When it comes to economic development efforts in Michigan, practitioners and policymakers say it’s important to legislate the tools to attract and retain companies, not individual projects.
Growing up in Kalamazoo, Rishi Makkar vividly recalls his father working nights mopping floors at a gas station while chairing the criminal justice department at Western Michigan University by day.
President-elect Donald Trump will enter office in January with an economy that experts say is stable and growing, but one that could probably do better.
LANSING — The Michigan Economic Development Corp. could expand its toolbox of incentives under a proposed payroll tax abatement program.
Experts in the automotive industry have a simple message for companies figuring out how to navigate a changing vehicle market: Embrace the eventual shift to autonomous cars or you will cease to exist.
As the state grapples with the Flint water crisis and a long-term funding solution for Detroit Public Schools, business advocates hope lawmakers will still be able to tackle policies that keep health care costs down, add transparency and help companies attract talent.
After a marathon session and more than four years of back-and-forth, the Michigan Legislature last night passed a bill that will generate $1.2 billion in revenue from new and existing sources to fix and maintain the state’s roads.
The Michigan Economic Development Corp., the quasi-governmental agency tasked with supporting business attraction and retention efforts in the state, needed to reorganize with layoffs in the wake of a sizeable budget shortfall.
A skilled workforce is right near the top of just about every business and political leader’s wish list in Michigan.
The Business Leaders for Michigan (BLM) has long advocated to make Michigan a top 10 state for jobs, personal income and a healthy economy.
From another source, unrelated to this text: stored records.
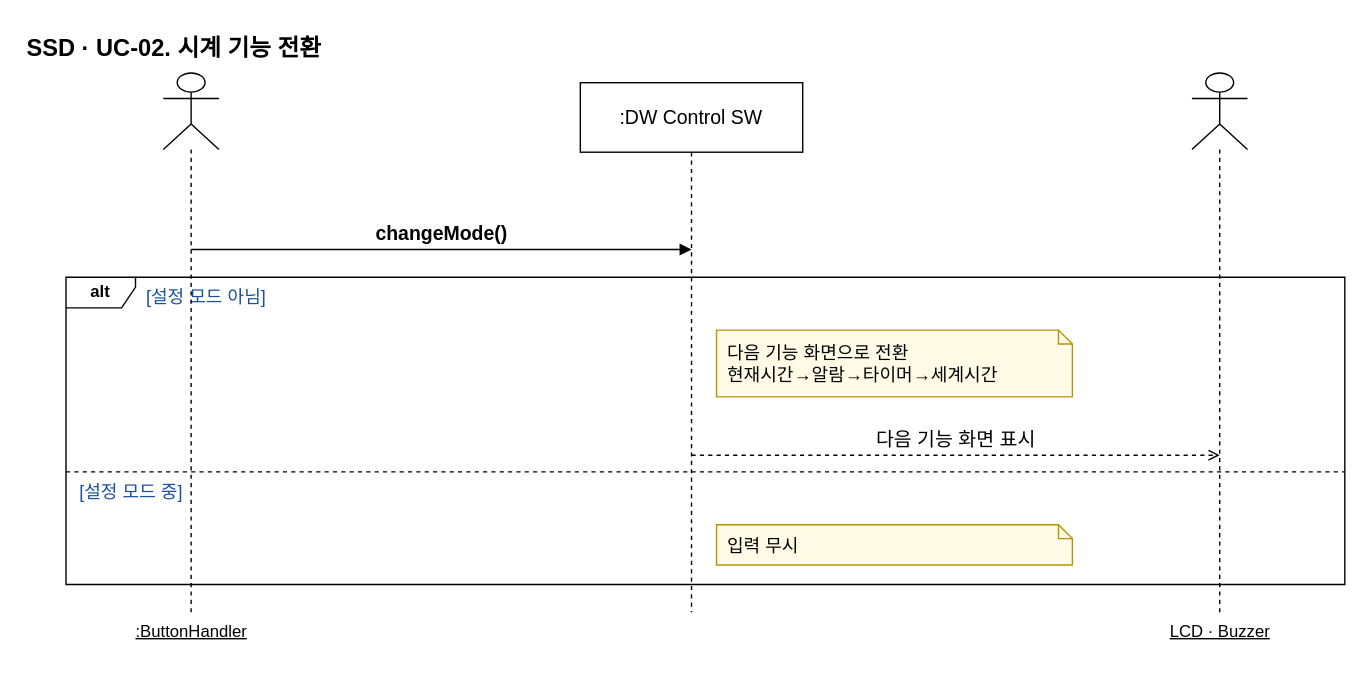
Above: page "UC-02" (2 of 12) of docs/OOAD/practice/ssd/DigitalWatch_SSD.drawio in sspring2048/AssoArch (draw.io), before the change. Source tidied: cells renumbered, new cells numbered last; positions are measured from the earlier drawing's top-left corner, leaving out a move shared by most shapes. Both pictures are drawn from the tidied source at 139%, with x=0, y=0 at pixel (24, 24).
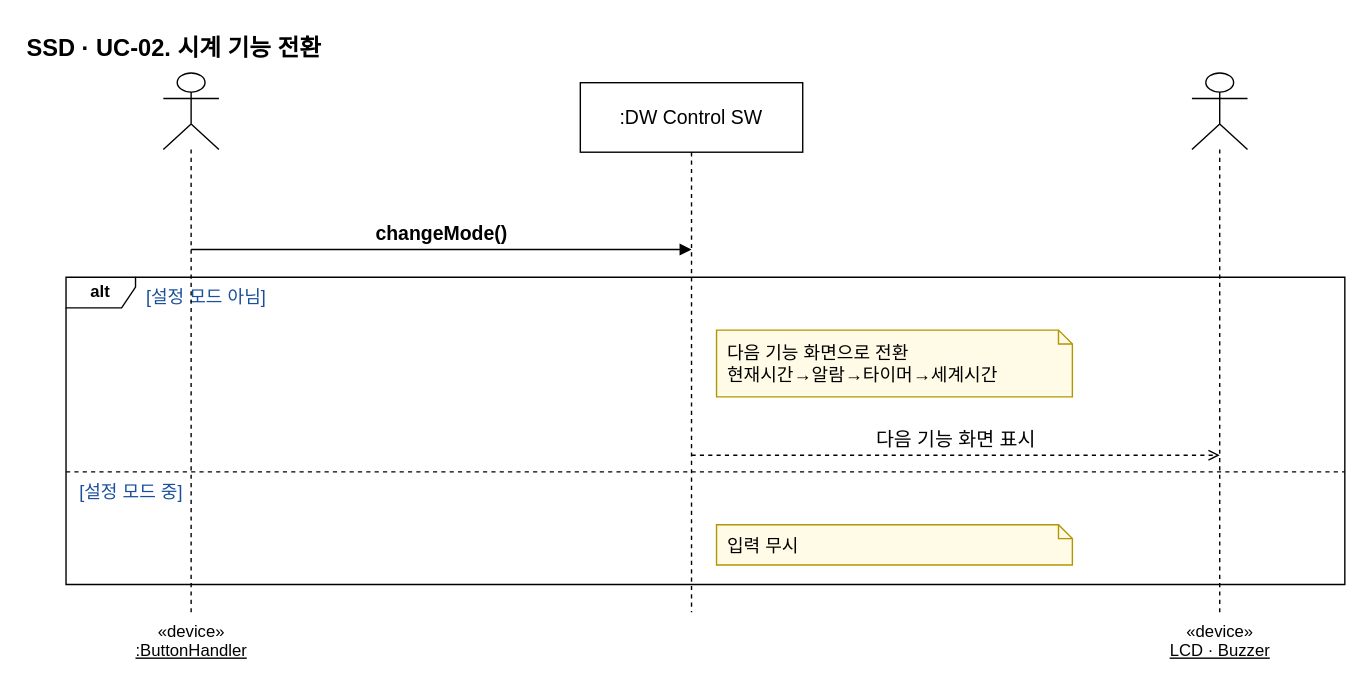
The same diagram, later.

What changed in the source:
```diff
@@
 <mxGraphModel>
   <root>
     <mxCell id="0" />
     <mxCell id="1" parent="0" />
     <mxCell id="2" value="SSD · UC-02. 시계 기능 전환" style="text;fontSize=17;fontStyle=1;align=left;" parent="1" vertex="1">
       <mxGeometry width="500" height="30" as="geometry" />
     </mxCell>
     <mxCell id="3" value="alt" style="shape=umlFrame;whiteSpace=wrap;html=1;width=50;height=22;fontStyle=1;fillColor=none;" parent="1" vertex="1">
       <mxGeometry x="30" y="182" width="920" height="221" as="geometry" />
     </mxCell>
     <mxCell id="4" value="[설정 모드 아님]" style="text;fontSize=13;fontColor=#1a4f9c;align=left;" parent="1" vertex="1">
       <mxGeometry x="86" y="182" width="854" height="22" as="geometry" />
     </mxCell>
     <mxCell id="5" style="endArrow=none;dashed=1;html=1;" parent="1" edge="1">
       <mxGeometry relative="1" as="geometry">
         <mxPoint x="30" y="322" as="sourcePoint" />
         <mxPoint x="950" y="322" as="targetPoint" />
       </mxGeometry>
     </mxCell>
     <mxCell id="6" value="[설정 모드 중]" style="text;fontSize=13;fontColor=#1a4f9c;align=left;" parent="1" vertex="1">
       <mxGeometry x="38" y="322" width="902" height="22" as="geometry" />
     </mxCell>
-    <mxCell id="7" value=":ButtonHandler" style="shape=umlLifeline;participant=umlActor;perimeter=lifelinePerimeter;html=1;size=55;verticalLabelPosition=bottom;verticalAlign=top;fontStyle=4;" parent="1" vertex="1">
+    <mxCell id="7" value="«device»&lt;br&gt;&lt;u&gt;:ButtonHandler&lt;/u&gt;" style="shape=umlLifeline;participant=umlActor;perimeter=lifelinePerimeter;html=1;size=55;verticalLabelPosition=bottom;verticalAlign=top;html=1;" parent="1" vertex="1">
       <mxGeometry x="100" y="35" width="40" height="388" as="geometry" />
     </mxCell>
     <mxCell id="8" value=":DW Control SW" style="shape=umlLifeline;perimeter=lifelinePerimeter;whiteSpace=wrap;html=1;size=50;fontSize=14;" parent="1" vertex="1">
       <mxGeometry x="400" y="42" width="160" height="381" as="geometry" />
     </mxCell>
-    <mxCell id="9" value="LCD · Buzzer" style="shape=umlLifeline;participant=umlActor;perimeter=lifelinePerimeter;html=1;size=55;verticalLabelPosition=bottom;verticalAlign=top;fontStyle=4;" parent="1" vertex="1">
+    <mxCell id="9" value="«device»&lt;br&gt;&lt;u&gt;LCD · Buzzer&lt;/u&gt;" style="shape=umlLifeline;participant=umlActor;perimeter=lifelinePerimeter;html=1;size=55;verticalLabelPosition=bottom;verticalAlign=top;html=1;" parent="1" vertex="1">
       <mxGeometry x="840" y="35" width="40" height="388" as="geometry" />
     </mxCell>
     <mxCell id="10" value="changeMode()" style="html=1;verticalAlign=bottom;fontSize=14;endArrow=block;endFill=1;fontStyle=1;" parent="1" edge="1">
       <mxGeometry relative="1" as="geometry">
         <mxPoint x="120" y="162" as="sourcePoint" />
         <mxPoint x="480" y="162" as="targetPoint" />
       </mxGeometry>
     </mxCell>
     <mxCell id="11" value="다음 기능 화면으로 전환&lt;br&gt;현재시간→알람→타이머→세계시간" style="shape=note;size=10;whiteSpace=wrap;html=1;align=left;spacingLeft=6;fontSize=13;fillColor=#fffbe6;strokeColor=#b39500;" parent="1" vertex="1">
       <mxGeometry x="498" y="220" width="256" height="48" as="geometry" />
     </mxCell>
     <mxCell id="12" value="다음 기능 화면 표시" style="html=1;verticalAlign=bottom;fontSize=14;endArrow=open;dashed=1;" parent="1" edge="1">
       <mxGeometry relative="1" as="geometry">
         <mxPoint x="480" y="310" as="sourcePoint" />
         <mxPoint x="860" y="310" as="targetPoint" />
       </mxGeometry>
     </mxCell>
     <mxCell id="13" value="입력 무시" style="shape=note;size=10;whiteSpace=wrap;html=1;align=left;spacingLeft=6;fontSize=13;fillColor=#fffbe6;strokeColor=#b39500;" parent="1" vertex="1">
       <mxGeometry x="498" y="360" width="256" height="29" as="geometry" />
     </mxCell>
   </root>
 </mxGraphModel>
```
But a new report by the group shows that its lofty goal could be difficult to achieve given current trends.